> _Material supplied_
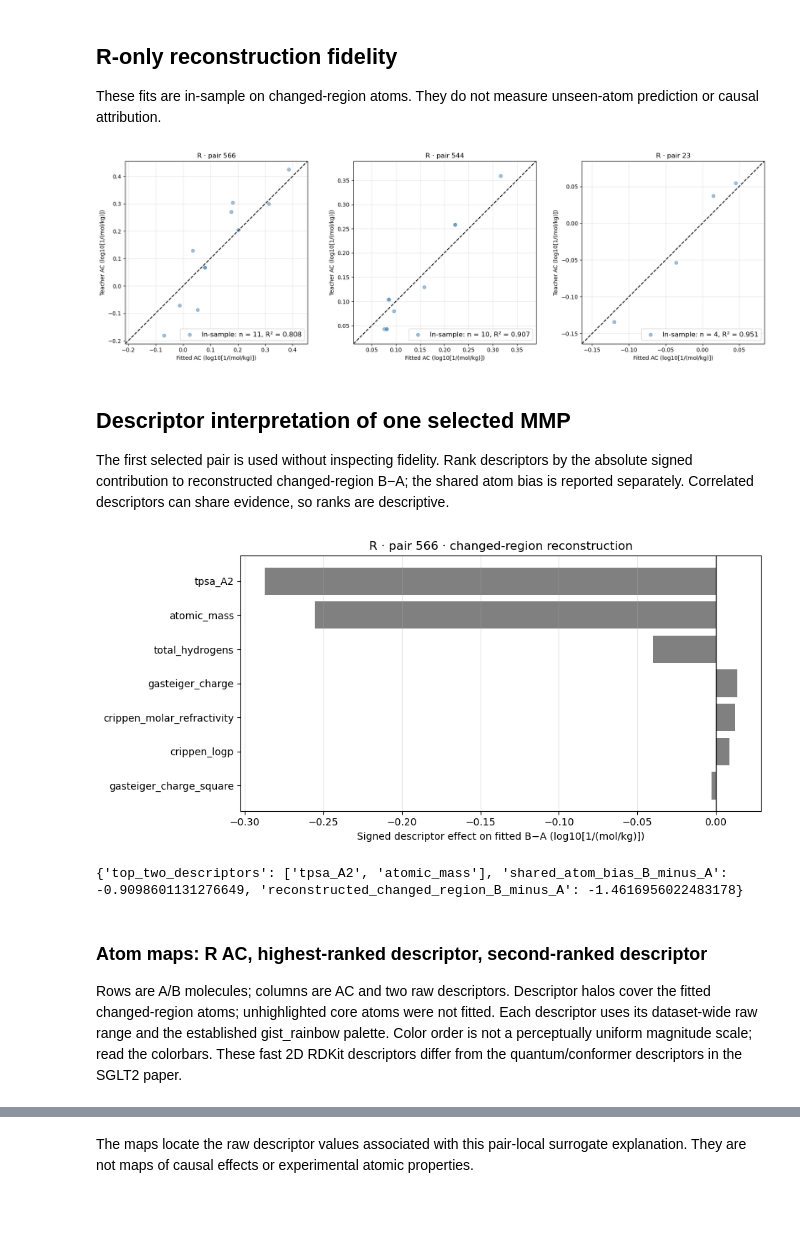
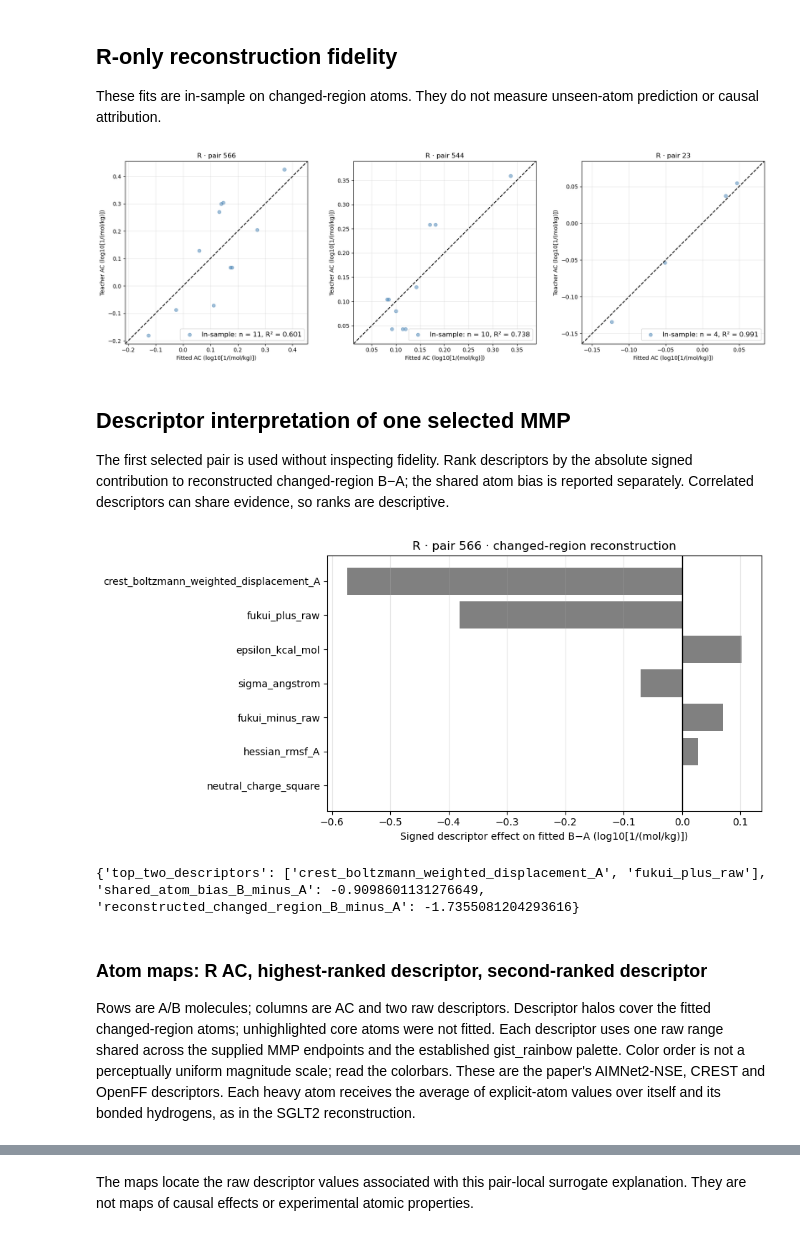
Before and after one commit to yu-tateyan-15/XAI-Chem-SPIRE, a Jupyter notebook: test_sample/ld50_toxicity.ipynb, the cells around one changed output, grey strips where cells are left out. Cells and saved outputs as stored; diff of their text form; code cells hidden in the pictures; blank space fills up the shorter version.

```diff
--- a/test_sample/ld50_toxicity.ipynb
+++ b/test_sample/ld50_toxicity.ipynb
@@ -32,3 +27,8 @@ LOCAL_PROJECT_ROOT = "."
+# %%
+# Parameters
+LOCAL_PROJECT_ROOT = "."
+RUN_MODE = "train"
+RUN_NAME = "ld50_transfer"
 # %% [markdown]
 ## 1. Runtime and public API
 # %%
@@ -301,12 +312,15 @@ seven RDKit descriptors and Ridge alpha=1 to R changed-region ACs only.
 from xai_chem.reconstruction import fit_pair
 # Select distinct transformations by observed target gap, never by AC/fidelity.
 # These deliberately strong contrasts illustrate the method, not average performance.
-selected_pairs = (mmp.loc[validation_pairs]
+descriptors = load_paper_atom_descriptors(ROOT / "test_sample/input_data/ld50/paper_atom_descriptors.csv", frame)
+# Restrict reconstruction examples to endpoints with verified paper descriptors.
+# Mayr excludes unassignable Sage chemistry before ranking by measured target gap.
+descriptor_rows = set(descriptors["graph_id"])
+selected_pairs = (mmp.loc[validation_pairs & mmp["i_id"].isin(descriptor_rows) & mmp["j_id"].isin(descriptor_rows)]
     .assign(abs_target_difference=lambda rows: (rows["target_j"] - rows["target_i"]).abs())
     .sort_values(["abs_target_difference", "pair_id"], ascending=[False, True], kind="stable")
     .drop_duplicates("mmp_transform").head(3))
 selected_pairs.to_csv(run_root / "selected_mmp_examples.csv", index=False)
-descriptors = rdkit_atom_descriptors(frame)
 teacher = completed["R"].atom_contributions.rename(columns={
     "source_row_index": "graph_id", "smiles_atom_index": "atom_idx",
     "atom_contribution_raw": "atom_contribution",
@@ -325,7 +339,7 @@ for pair in selected_pairs.itertuples(index=False):
     key = pd.Series({"context_id": context, "pair_id": pair.pair_id,
                      "molecule_a": frame.iloc[pair.i_id]["cid"],
                      "molecule_b": frame.iloc[pair.j_id]["cid"]})
-    fitted = fit_pair(key, inputs, alpha=1.0, features=RDKit_DESCRIPTORS)
+    fitted = fit_pair(key, inputs, alpha=1.0, features=PAPER_DESCRIPTORS)
     fitted.atoms.to_csv(run_root / f"R_pair_{pair.pair_id}_atom_reconstruction.csv", index=False)
     fitted.concept_totals.to_csv(run_root / f"R_pair_{pair.pair_id}_descriptor_effects.csv", index=False)
     fits.append(fitted.metrics.assign(condition="R"))
@@ -391,7 +405,7 @@ figure.tight_layout()
 save_publication_figure(figure, run_root / "vis" / "R_reconstruction_yy.png")
 display(figure); plt.close(figure)
 # %% [output]
-[figure, old version]
+[figure, new version]
 # %% [markdown]
 ## Descriptor interpretation of one selected MMP
 
@@ -399,34 +413,34 @@ The first selected pair is used without inspecting fidelity. Rank descriptors by
 # %%
 # Use the first selected MMP as a declared example; do not select by fit quality.
 example_pair = next(selected_pairs.itertuples(index=False))
 fitted = fitted_pairs[example_pair.pair_id]
 effects = fitted.concept_totals.drop_duplicates("concept").set_index("concept")["B_minus_A"]
-descriptor_effects = effects.loc[list(RDKit_DESCRIPTORS)]
+descriptor_effects = effects.loc[list(PAPER_DESCRIPTORS)]
 # Rank pair-difference effects, not coefficients or arbitrary display contrast.
 ranking = descriptor_effects.rename("effect_B_minus_A").rename_axis("descriptor").reset_index()
 ranking["absolute_effect"] = ranking["effect_B_minus_A"].abs()
 ranking = ranking.sort_values(["absolute_effect", "descriptor"], ascending=[False, True], kind="stable")
 top_descriptors = ranking.head(2)["descriptor"].tolist()
 ranking.to_csv(run_root / f"R_pair_{example_pair.pair_id}_descriptor_ranking.csv", index=False)
 figure, axis = plt.subplots(figsize=(9.5, 4.5))
 axis.barh(ranking["descriptor"], ranking["effect_B_minus_A"], color="0.5")
 axis.invert_yaxis(); axis.axvline(0, color="black", linewidth=1)
 axis.set(xlabel=f"Signed descriptor effect on fitted B−A ({TARGET_UNITS})",
          title=f"R · pair {example_pair.pair_id} · changed-region reconstruction")
 axis.grid(axis="x", alpha=0.3)
 figure.tight_layout()
 save_publication_figure(figure, run_root / "vis" / "R_descriptor_effects.png")
 display(figure); plt.close(figure)
 print({"top_two_descriptors": top_descriptors,
        "shared_atom_bias_B_minus_A": float(effects.loc["shared atom bias"]),
        "reconstructed_changed_region_B_minus_A": float(effects.sum())})
 # %% [output]
-[figure, old version]
+[figure, new version]
-{'top_two_descriptors': ['tpsa_A2', 'atomic_mass'], 'shared_atom_bias_B_minus_A': -0.9098601131276649, 'reconstructed_changed_region_B_minus_A': -1.4616956022483178}
+{'top_two_descriptors': ['crest_boltzmann_weighted_displacement_A', 'fukui_plus_raw'], 'shared_atom_bias_B_minus_A': -0.9098601131276649, 'reconstructed_changed_region_B_minus_A': -1.7355081204293616}
 # %% [markdown]
 ### Atom maps: R AC, highest-ranked descriptor, second-ranked descriptor
 
-Rows are A/B molecules; columns are AC and two raw descriptors. Descriptor halos cover the fitted changed-region atoms; unhighlighted core atoms were not fitted. Each descriptor uses its dataset-wide raw range and the established gist_rainbow palette. Color order is not a perceptually uniform magnitude scale; read the colorbars. These fast 2D RDKit descriptors differ from the quantum/conformer descriptors in the SGLT2 paper.
+Rows are A/B molecules; columns are AC and two raw descriptors. Descriptor halos cover the fitted changed-region atoms; unhighlighted core atoms were not fitted. Each descriptor uses one raw range shared across the supplied MMP endpoints and the established gist_rainbow palette. Color order is not a perceptually uniform magnitude scale; read the colorbars. These are the paper's AIMNet2-NSE, CREST and OpenFF descriptors. Each heavy atom receives the average of explicit-atom values over itself and its bonded hydrogens, as in the SGLT2 reconstruction.
 # %%
 from xai_chem.plotting import plot_pair_descriptor_maps
 # Show raw descriptor values on the same changed atoms that entered the surrogate.
```
Also changed, not shown: parts of 9 cells of this notebook, 14 other files.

> _Activity_
Skipping any images, write out all the data exactly.

> _Solution to the problem_
Before and after one commit to yu-tateyan-15/XAI-Chem-SPIRE, a Jupyter notebook: test_sample/ld50_toxicity.ipynb, the cells around one changed output, grey strips where cells are left out. Cells and saved outputs as stored; diff of their text form; code cells hidden in the pictures; blank space fills up the shorter version.

```diff
--- a/test_sample/ld50_toxicity.ipynb
+++ b/test_sample/ld50_toxicity.ipynb
@@ -32,3 +27,8 @@ LOCAL_PROJECT_ROOT = "."
+# %%
+# Parameters
+LOCAL_PROJECT_ROOT = "."
+RUN_MODE = "train"
+RUN_NAME = "ld50_transfer"
 # %% [markdown]
 ## 1. Runtime and public API
 # %%
@@ -301,12 +312,15 @@ seven RDKit descriptors and Ridge alpha=1 to R changed-region ACs only.
 from xai_chem.reconstruction import fit_pair
 # Select distinct transformations by observed target gap, never by AC/fidelity.
 # These deliberately strong contrasts illustrate the method, not average performance.
-selected_pairs = (mmp.loc[validation_pairs]
+descriptors = load_paper_atom_descriptors(ROOT / "test_sample/input_data/ld50/paper_atom_descriptors.csv", frame)
+# Restrict reconstruction examples to endpoints with verified paper descriptors.
+# Mayr excludes unassignable Sage chemistry before ranking by measured target gap.
+descriptor_rows = set(descriptors["graph_id"])
+selected_pairs = (mmp.loc[validation_pairs & mmp["i_id"].isin(descriptor_rows) & mmp["j_id"].isin(descriptor_rows)]
     .assign(abs_target_difference=lambda rows: (rows["target_j"] - rows["target_i"]).abs())
     .sort_values(["abs_target_difference", "pair_id"], ascending=[False, True], kind="stable")
     .drop_duplicates("mmp_transform").head(3))
 selected_pairs.to_csv(run_root / "selected_mmp_examples.csv", index=False)
-descriptors = rdkit_atom_descriptors(frame)
 teacher = completed["R"].atom_contributions.rename(columns={
     "source_row_index": "graph_id", "smiles_atom_index": "atom_idx",
     "atom_contribution_raw": "atom_contribution",
@@ -325,7 +339,7 @@ for pair in selected_pairs.itertuples(index=False):
     key = pd.Series({"context_id": context, "pair_id": pair.pair_id,
                      "molecule_a": frame.iloc[pair.i_id]["cid"],
                      "molecule_b": frame.iloc[pair.j_id]["cid"]})
-    fitted = fit_pair(key, inputs, alpha=1.0, features=RDKit_DESCRIPTORS)
+    fitted = fit_pair(key, inputs, alpha=1.0, features=PAPER_DESCRIPTORS)
     fitted.atoms.to_csv(run_root / f"R_pair_{pair.pair_id}_atom_reconstruction.csv", index=False)
     fitted.concept_totals.to_csv(run_root / f"R_pair_{pair.pair_id}_descriptor_effects.csv", index=False)
     fits.append(fitted.metrics.assign(condition="R"))
@@ -391,7 +405,7 @@ figure.tight_layout()
 save_publication_figure(figure, run_root / "vis" / "R_reconstruction_yy.png")
 display(figure); plt.close(figure)
 # %% [output]
-[figure, old version]
+[figure, new version]
 # %% [markdown]
 ## Descriptor interpretation of one selected MMP
 
@@ -399,34 +413,34 @@ The first selected pair is used without inspecting fidelity. Rank descriptors by
 # %%
 # Use the first selected MMP as a declared example; do not select by fit quality.
 example_pair = next(selected_pairs.itertuples(index=False))
 fitted = fitted_pairs[example_pair.pair_id]
 effects = fitted.concept_totals.drop_duplicates("concept").set_index("concept")["B_minus_A"]
-descriptor_effects = effects.loc[list(RDKit_DESCRIPTORS)]
+descriptor_effects = effects.loc[list(PAPER_DESCRIPTORS)]
 # Rank pair-difference effects, not coefficients or arbitrary display contrast.
 ranking = descriptor_effects.rename("effect_B_minus_A").rename_axis("descriptor").reset_index()
 ranking["absolute_effect"] = ranking["effect_B_minus_A"].abs()
 ranking = ranking.sort_values(["absolute_effect", "descriptor"], ascending=[False, True], kind="stable")
 top_descriptors = ranking.head(2)["descriptor"].tolist()
 ranking.to_csv(run_root / f"R_pair_{example_pair.pair_id}_descriptor_ranking.csv", index=False)
 figure, axis = plt.subplots(figsize=(9.5, 4.5))
 axis.barh(ranking["descriptor"], ranking["effect_B_minus_A"], color="0.5")
 axis.invert_yaxis(); axis.axvline(0, color="black", linewidth=1)
 axis.set(xlabel=f"Signed descriptor effect on fitted B−A ({TARGET_UNITS})",
          title=f"R · pair {example_pair.pair_id} · changed-region reconstruction")
 axis.grid(axis="x", alpha=0.3)
 figure.tight_layout()
 save_publication_figure(figure, run_root / "vis" / "R_descriptor_effects.png")
 display(figure); plt.close(figure)
 print({"top_two_descriptors": top_descriptors,
        "shared_atom_bias_B_minus_A": float(effects.loc["shared atom bias"]),
        "reconstructed_changed_region_B_minus_A": float(effects.sum())})
 # %% [output]
-[figure, old version]
+[figure, new version]
-{'top_two_descriptors': ['tpsa_A2', 'atomic_mass'], 'shared_atom_bias_B_minus_A': -0.9098601131276649, 'reconstructed_changed_region_B_minus_A': -1.4616956022483178}
+{'top_two_descriptors': ['crest_boltzmann_weighted_displacement_A', 'fukui_plus_raw'], 'shared_atom_bias_B_minus_A': -0.9098601131276649, 'reconstructed_changed_region_B_minus_A': -1.7355081204293616}
 # %% [markdown]
 ### Atom maps: R AC, highest-ranked descriptor, second-ranked descriptor
 
-Rows are A/B molecules; columns are AC and two raw descriptors. Descriptor halos cover the fitted changed-region atoms; unhighlighted core atoms were not fitted. Each descriptor uses its dataset-wide raw range and the established gist_rainbow palette. Color order is not a perceptually uniform magnitude scale; read the colorbars. These fast 2D RDKit descriptors differ from the quantum/conformer descriptors in the SGLT2 paper.
+Rows are A/B molecules; columns are AC and two raw descriptors. Descriptor halos cover the fitted changed-region atoms; unhighlighted core atoms were not fitted. Each descriptor uses one raw range shared across the supplied MMP endpoints and the established gist_rainbow palette. Color order is not a perceptually uniform magnitude scale; read the colorbars. These are the paper's AIMNet2-NSE, CREST and OpenFF descriptors. Each heavy atom receives the average of explicit-atom values over itself and its bonded hydrogens, as in the SGLT2 reconstruction.
 # %%
 from xai_chem.plotting import plot_pair_descriptor_maps
 # Show raw descriptor values on the same changed atoms that entered the surrogate.
```
Also changed, not shown: parts of 9 cells of this notebook, 14 other files.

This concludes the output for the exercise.